"The federal government has the supreme power as far as national security," Zuckerman says. "But ultimately, we do believe the states have the right to do what they're doing."
A final answer to the question of the state laws' constitutionality may be coming next spring or early summer, when the U.S. Supreme Court is set to rule on Arizona's law.
For those who fear a nation of 50 different immigration policies, the Supreme Court's decision to take up the case is a light at the end of the tunnel.
"It highlights in a very pointed and visibly public way how problematic it is that we're engaged in this state-by-state skirmish over immigration," says Marshall Fitz, director of immigration policy for the left-leaning Center for American Progress. Immigration policy, he says, "has to be decided by the federal government, because you cannot have 50 states going in 50 different directions."

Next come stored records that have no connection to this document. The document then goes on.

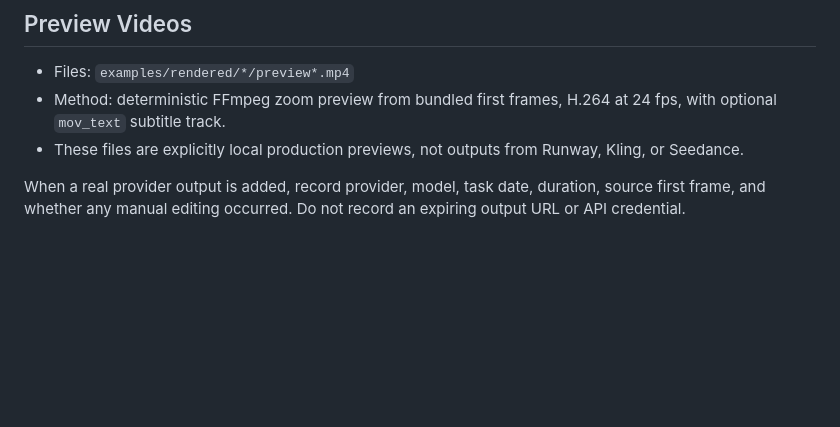
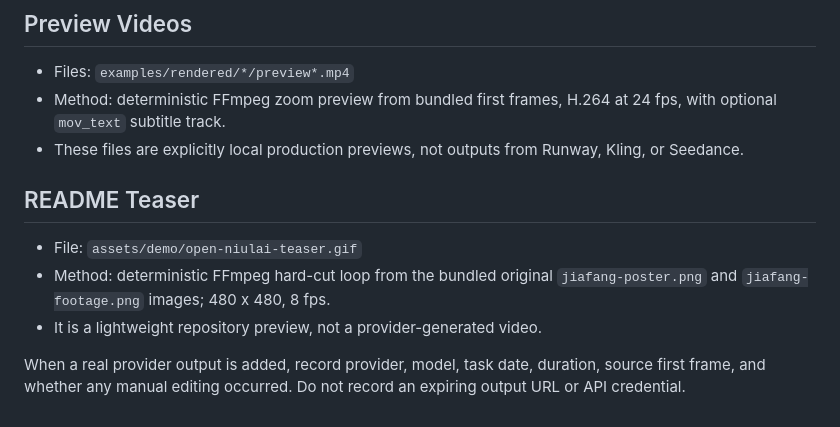
Before and after one commit to undefinted/open-niulai, a Markdown page: docs/DEMO_PROVENANCE.md, the part around the change. Rendered like a GitHub page; blank space fills up the shorter version.

```diff
--- a/docs/DEMO_PROVENANCE.md
+++ b/docs/DEMO_PROVENANCE.md
@@ -56,4 +56,10 @@ No original-film screenshot, footage, character reference, logo, or copied dialo
 - Method: deterministic FFmpeg zoom preview from bundled first frames, H.264 at 24 fps, with optional `mov_text` subtitle track.
 - These files are explicitly local production previews, not outputs from Runway, Kling, or Seedance.
 
+## README Teaser
+
+- File: `assets/demo/open-niulai-teaser.gif`
+- Method: deterministic FFmpeg hard-cut loop from the bundled original `jiafang-poster.png` and `jiafang-footage.png` images; 480 x 480, 8 fps.
+- It is a lightweight repository preview, not a provider-generated video.
+
 When a real provider output is added, record provider, model, task date, duration, source first frame, and whether any manual editing occurred. Do not record an expiring output URL or API credential.
```
Also changed, not shown: README.md (+5 -0 lines), assets/demo/open-niulai-teaser.gif (added).
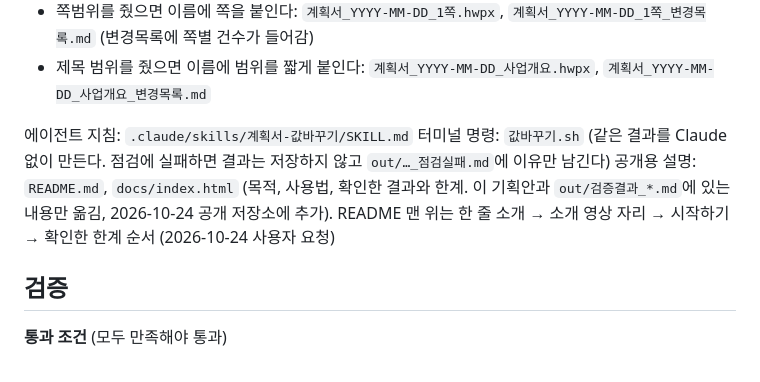
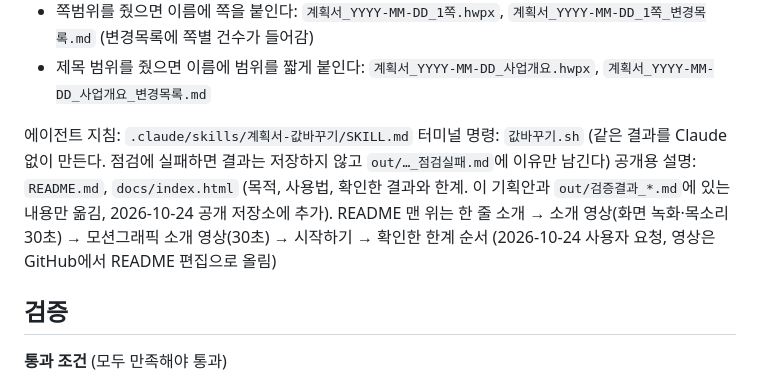
Before and after one commit to dbsthdud112-gif/aiweek6, a Markdown page: 02_기획안.md, the part around the change. Drawn GitHub-style.

Commit message:
README 영상 구성을 02에 적음 — README에 모션그래픽 영상을 더해서
Co-Authored-By: Claude Opus 5.5 <noreply@anthropic.com>

```diff
--- a/02_기획안.md
+++ b/02_기획안.md
@@ -69,7 +69,7 @@
 
 에이전트 지침: `.claude/skills/계획서-값바꾸기/SKILL.md`
 터미널 명령: `값바꾸기.sh` (같은 결과를 Claude 없이 만든다. 점검에 실패하면 결과는 저장하지 않고 `out/…_점검실패.md`에 이유만 남긴다)
-공개용 설명: `README.md`, `docs/index.html` (목적, 사용법, 확인한 결과와 한계. 이 기획안과 `out/검증결과_*.md`에 있는 내용만 옮김, 2026-10-24 공개 저장소에 추가). README 맨 위는 한 줄 소개 → 소개 영상 자리 → 시작하기 → 확인한 한계 순서 (2026-10-24 사용자 요청)
+공개용 설명: `README.md`, `docs/index.html` (목적, 사용법, 확인한 결과와 한계. 이 기획안과 `out/검증결과_*.md`에 있는 내용만 옮김, 2026-10-24 공개 저장소에 추가). README 맨 위는 한 줄 소개 → 소개 영상(화면 녹화·목소리 30초) → 모션그래픽 소개 영상(30초) → 시작하기 → 확인한 한계 순서 (2026-10-24 사용자 요청, 영상은 GitHub에서 README 편집으로 올림)
 
 ## 검증
 
```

The states and the president have acted on immigration for one very clear reason: Congress has not solved the problem.
Budget, deficit, and debt-ceiling battles embittered an already partisan climate on Capitol Hill, making cooperation on such a controversial (though vital) topic even harder.
But some policy experts see reason to hope.
The negative reaction to the state laws by a broad swath of stakeholders—faith communities, businesses, human rights organizations, state and local politicians of both parties, and others—could signal an opportunity, they say.
"Did we have to hit bottom before we could start to head back toward the surface and maybe re-establish a more sensible conversation?" wonders Fitz. "Different people come at it from different perspectives," he says, "but I think the fact is that there's a strong consensus in the electorate that we've got to do something more realistic, more pragmatic about the current undocumented population."
And a few public opinion polls signal left and right may be moving closer together, perhaps creating that environment for compromise.
According to a Fox News poll taken in early December, 63 percent of Americans favor increasing legal immigration and 66 percent believe illegal immigrants should be allowed to remain in the United States and eventually qualify for citizenship if they meet certain requirements. Even a majority of Republicans—63 percent—favors a path to citizenship.